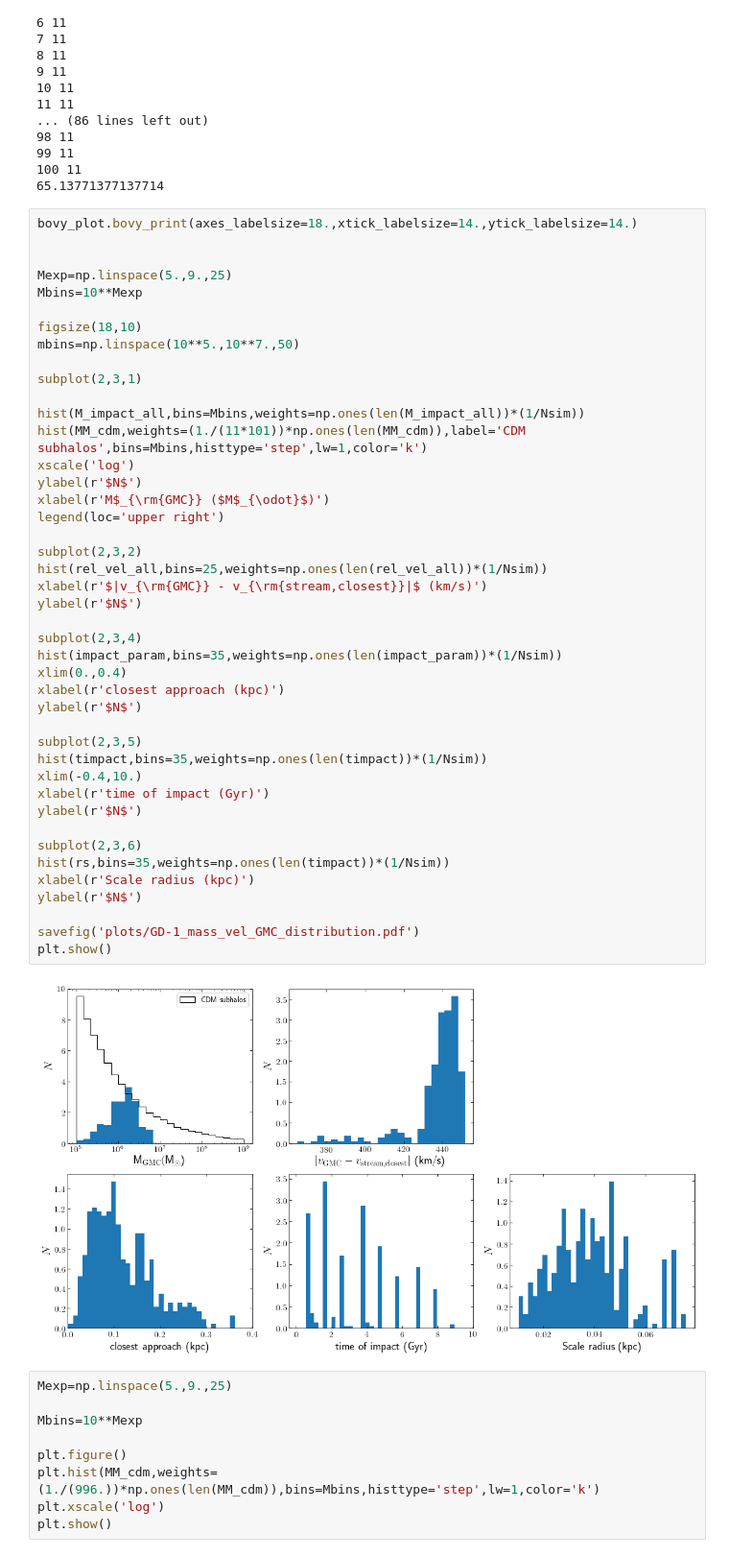
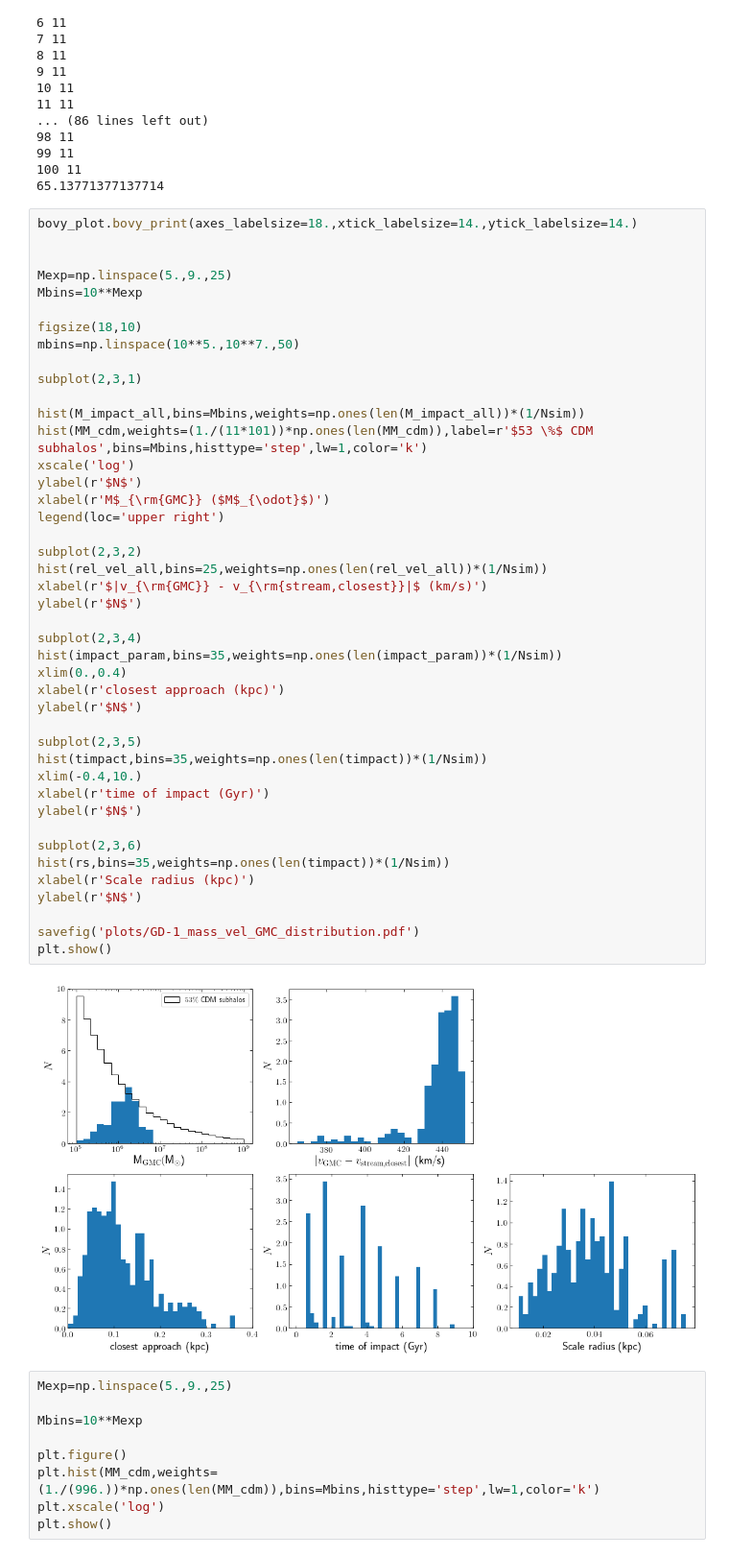
Before and after one commit to nbanik/Analyze_GD-1, a Jupyter notebook: compute_impact_mass_vel_distribution.ipynb, the cells around one changed output. Shown at 96% size. Saved outputs shown, nothing was run; the diff lists cells and outputs as text.

```diff
--- a/compute_impact_mass_vel_distribution.ipynb
+++ b/compute_impact_mass_vel_distribution.ipynb
@@ -146,38 +146,38 @@ mbins=np.linspace(10**5.,10**7.,50)
 subplot(2,3,1)
 
 hist(M_impact_all,bins=Mbins,weights=np.ones(len(M_impact_all))*(1/Nsim))
-hist(MM_cdm,weights=(1./(11*101))*np.ones(len(MM_cdm)),label='CDM subhalos',bins=Mbins,histtype='step',lw=1,color='k')
+hist(MM_cdm,weights=(1./(11*101))*np.ones(len(MM_cdm)),label=r'$53 \%$ CDM subhalos',bins=Mbins,histtype='step',lw=1,color='k')
 xscale('log')
 ylabel(r'$N$')
 xlabel(r'M$_{\rm{GMC}} ($M$_{\odot}$)')
 legend(loc='upper right')
 
 subplot(2,3,2)
 hist(rel_vel_all,bins=25,weights=np.ones(len(rel_vel_all))*(1/Nsim))
 xlabel(r'$|v_{\rm{GMC}} - v_{\rm{stream,closest}}|$ (km/s)')
 ylabel(r'$N$')
 
 subplot(2,3,4)
 hist(impact_param,bins=35,weights=np.ones(len(impact_param))*(1/Nsim))
 xlim(0.,0.4)
 xlabel(r'closest approach (kpc)')
 ylabel(r'$N$')
 
 subplot(2,3,5)
 hist(timpact,bins=35,weights=np.ones(len(timpact))*(1/Nsim))
 xlim(-0.4,10.)
 xlabel(r'time of impact (Gyr)')
 ylabel(r'$N$')
 
 subplot(2,3,6)
 hist(rs,bins=35,weights=np.ones(len(timpact))*(1/Nsim))
 xlabel(r'Scale radius (kpc)')
 ylabel(r'$N$')
 
 savefig('plots/GD-1_mass_vel_GMC_distribution.pdf')
 plt.show()
 # %% [output]
-[figure, old version]
+[figure, new version]
 # %%
 Mexp=np.linspace(5.,9.,25)
 
```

-----

The task
Find the lines that mention "ipynb" in the entries and show them.

Answer for the task
Before and after one commit to nbanik/Analyze_GD-1, a Jupyter notebook: compute_impact_mass_vel_distribution.ipynb, the cells around one changed output. Shown at 96% size. Saved outputs shown, nothing was run; the diff lists cells and outputs as text.
--- a/compute_impact_mass_vel_distribution.ipynb
+++ b/compute_impact_mass_vel_distribution.ipynb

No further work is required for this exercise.